Humans have used music to express emotions for hundreds of years, and music has been so powerful that it has even been banned in some countries for some time! Music and songs can be used to send messages and to retell stories of love and war (note the ballads sung by the bards in olden times).
It’s not just the melodies or the lyrics which can be used for therapy, but also the vibrations. Research has proven time and time again that a cat’s purr resonates and heals our bodies on a cellular level… and what is a purr, if not vibrations?
What’s amazing about music therapy is that you don’t have to be a musician, or even feel creative, to benefit from it. Music is made all the time, from the sound of a laptop’s fan, to footsteps on the street. All you have to do is listen.
So, dabble with an instrument, even if you’re not going to be the next Mozart! And create some playlists – create a playlist for your feel good songs; create another for songs that energise you; create another for those songs which make you feel something on a deeper level.
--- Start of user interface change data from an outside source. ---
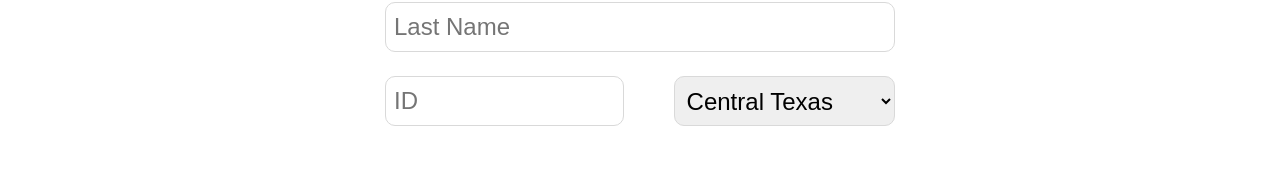
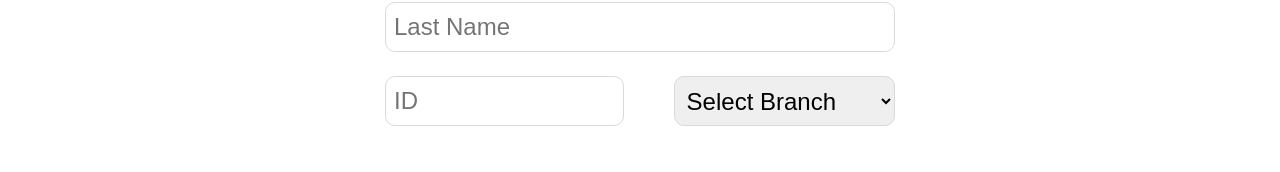
Before and after one commit to tpeo/MealsOnWheels, a React (Create React App) app in the folder client/: page /checkin in a window 1280 px wide. Shown: the part 418-590 px from the top of the page. Built offline with nearby package versions, Linux system fonts and the light colour scheme.

Commit message:
Finished dailysignin

```diff
--- a/client/src/pages/DailySignIn/DailySignIn.js
+++ b/client/src/pages/DailySignIn/DailySignIn.js
@@ -3,16 +3,17 @@ import { useNavigate } from 'react-router-dom'
 import "./DailySignIn.css"
 import MOWHorizontalBar from '../../components/MOWHorizontalBar/MOWHorizontalBar'
 const DailySignIn = () => {
-  const [formValues, setFormValues] = useState({username: '', password: '', confirmPassword: ''});
+  const [formValues, setFormValues] = useState({lastName: '', id: '', branch: ''});
   const handleInputChange = (e) => {
-    if (e.target.name === "username") {
-        setFormValues({ ...formValues, username: e.target.value })
-      } else if (e.target.name === "password") {
-        setFormValues({ ...formValues, password: e.target.value })
-      } else if (e.target.name === "confirmPassword") {
-        setFormValues({ ...formValues, confirmPassword: e.target.value })
+    if (e.target.name === "lastName") {
+        setFormValues({ ...formValues, lastName: e.target.value })
+      } else if (e.target.name === "id") {
+        setFormValues({ ...formValues, id: e.target.value })
+      } else if (e.target.name === "branch") {
+        setFormValues({ ...formValues, branch: e.target.value })
       }
-      checkInput(e);
+      // checkInput(e);
+      console.log(formValues);
 
   }
   const handleFormSubmit = (e) => {
@@ -31,12 +32,16 @@ const DailySignIn = () => {
                     <br />
                     <div className="input-fields">
                         <div className="last-name-input">
-                            <input className="login-field-whole" type="text" placeholder="Last Name" onChange={handleInputChange}></input>
+                            <input className="login-field-whole" type="text" placeholder="Last Name" onChange={handleInputChange} name="lastName"/>
                         </div>
                         <div className="id-input">
-                            <input className="login-field-half" type="text" placeholder="ID" onChange={handleInputChange} />
-                            <select className="select-field-half" placeholder="Select Branch">
-                                <option value="centralTexas">Central Texas</option>
+                            <input className="login-field-half" type="text" placeholder="ID" onChange={handleInputChange} name="id"/>
+                            <select className="select-field-half" value={formValues.branch} onChange={handleInputChange} name="branch">
+                                <option disabled={true} value="">
+                                  Select Branch
+                                </option>
+                                <option value="centralTexas">Williamson County</option>
+                                <option value="centralTexas">Travis County</option>
                             </select>
                         </div>
                     </div>
```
And use them to help process your feelings, or to express yourself.